__Records from a data collection__.
○ ○ ○ ○ ○

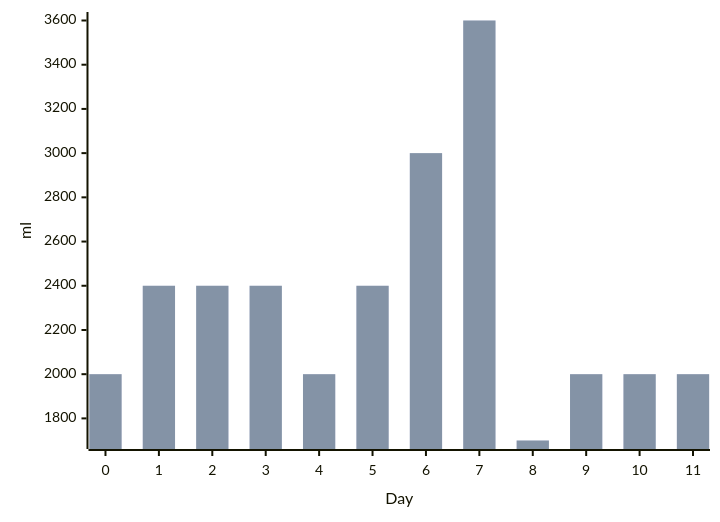
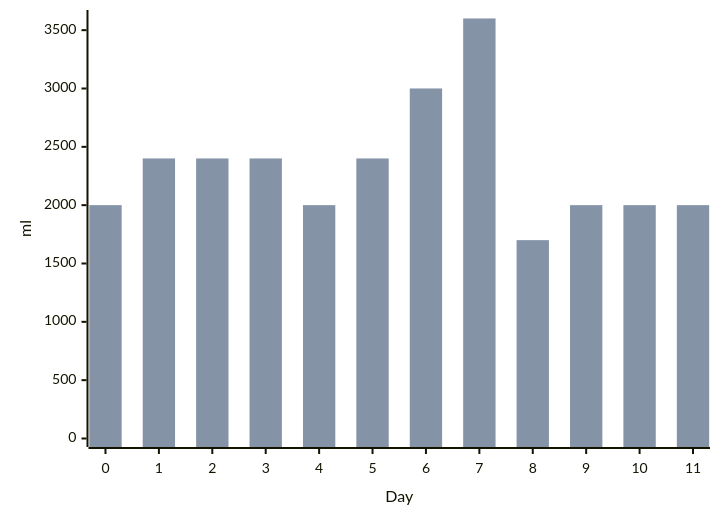
Diagram 14 of 16 in docs/articles/posts/personal-development/fasting/fasting.md (phil-m-kopp/phil-m-kopp.github.io), drawn with Mermaid before and after one commit. The commit also changed other lines of this file and 1 other file, not shown here.

````diff
--- a/docs/articles/posts/personal-development/fasting/fasting.md
+++ b/docs/articles/posts/personal-development/fasting/fasting.md
@@ -323,8 +331,8 @@
 ``` mermaid
 xychart-beta
     x-axis "Day" 0 --> 11
-    y-axis "ml"
+    y-axis "ml" 0 --> 3600
 
     bar [2000, 2400, 2400, 2400, 2000, 2400, 3000, 3600, 1700, 2000, 2000, 2000]
     bar [2000, 2400, 2400, 2400, 2000, 2400, 3000, 3600, 1700, 2000, 2000, 2000]
 ```
````
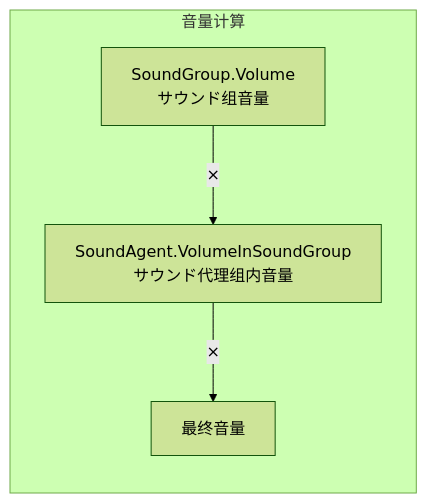
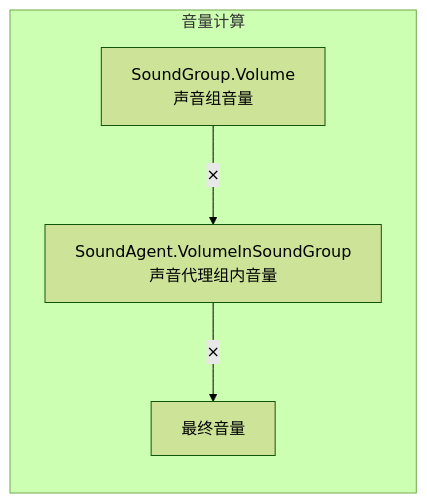
Before and after one commit to AlianBlank/GameFrameX.Docs: the second of 2 diagrams in docs/ja/client/unity/component/sound/10.configuration.md, drawn with Mermaid (forest theme). The commit also changed other lines of this file and 320 other files, not shown here.

````diff
--- a/docs/ja/client/unity/component/sound/10.configuration.md
+++ b/docs/ja/client/unity/component/sound/10.configuration.md
@@ -335,6 +335,6 @@
 ```mermaid
 flowchart LR
     subgraph Calculation["音量计算"]
-        SG_Vol[SoundGroup.Volume<br/>サウンド组音量] -->|×| SA_Vol[SoundAgent.VolumeInSoundGroup<br/>サウンド代理组内音量] -->|×| Final[最终音量]
+        SG_Vol[SoundGroup.Volume<br/>声音组音量] -->|×| SA_Vol[SoundAgent.VolumeInSoundGroup<br/>声音代理组内音量] -->|×| Final[最终音量]
     end
 ```
````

○ ○ ○ ○ ○

__What the task asks__. Leaving aside the images, write out every entry above exactly.

__Written reply__.
Diagram 14 of 16 in docs/articles/posts/personal-development/fasting/fasting.md (phil-m-kopp/phil-m-kopp.github.io), drawn with Mermaid before and after one commit. The commit also changed other lines of this file and 1 other file, not shown here.

````diff
--- a/docs/articles/posts/personal-development/fasting/fasting.md
+++ b/docs/articles/posts/personal-development/fasting/fasting.md
@@ -323,8 +331,8 @@
 ``` mermaid
 xychart-beta
     x-axis "Day" 0 --> 11
-    y-axis "ml"
+    y-axis "ml" 0 --> 3600
 
     bar [2000, 2400, 2400, 2400, 2000, 2400, 3000, 3600, 1700, 2000, 2000, 2000]
     bar [2000, 2400, 2400, 2400, 2000, 2400, 3000, 3600, 1700, 2000, 2000, 2000]
 ```
````
Before and after one commit to AlianBlank/GameFrameX.Docs: the second of 2 diagrams in docs/ja/client/unity/component/sound/10.configuration.md, drawn with Mermaid (forest theme). The commit also changed other lines of this file and 320 other files, not shown here.

````diff
--- a/docs/ja/client/unity/component/sound/10.configuration.md
+++ b/docs/ja/client/unity/component/sound/10.configuration.md
@@ -335,6 +335,6 @@
 ```mermaid
 flowchart LR
     subgraph Calculation["音量计算"]
-        SG_Vol[SoundGroup.Volume<br/>サウンド组音量] -->|×| SA_Vol[SoundAgent.VolumeInSoundGroup<br/>サウンド代理组内音量] -->|×| Final[最终音量]
+        SG_Vol[SoundGroup.Volume<br/>声音组音量] -->|×| SA_Vol[SoundAgent.VolumeInSoundGroup<br/>声音代理组内音量] -->|×| Final[最终音量]
     end
 ```
````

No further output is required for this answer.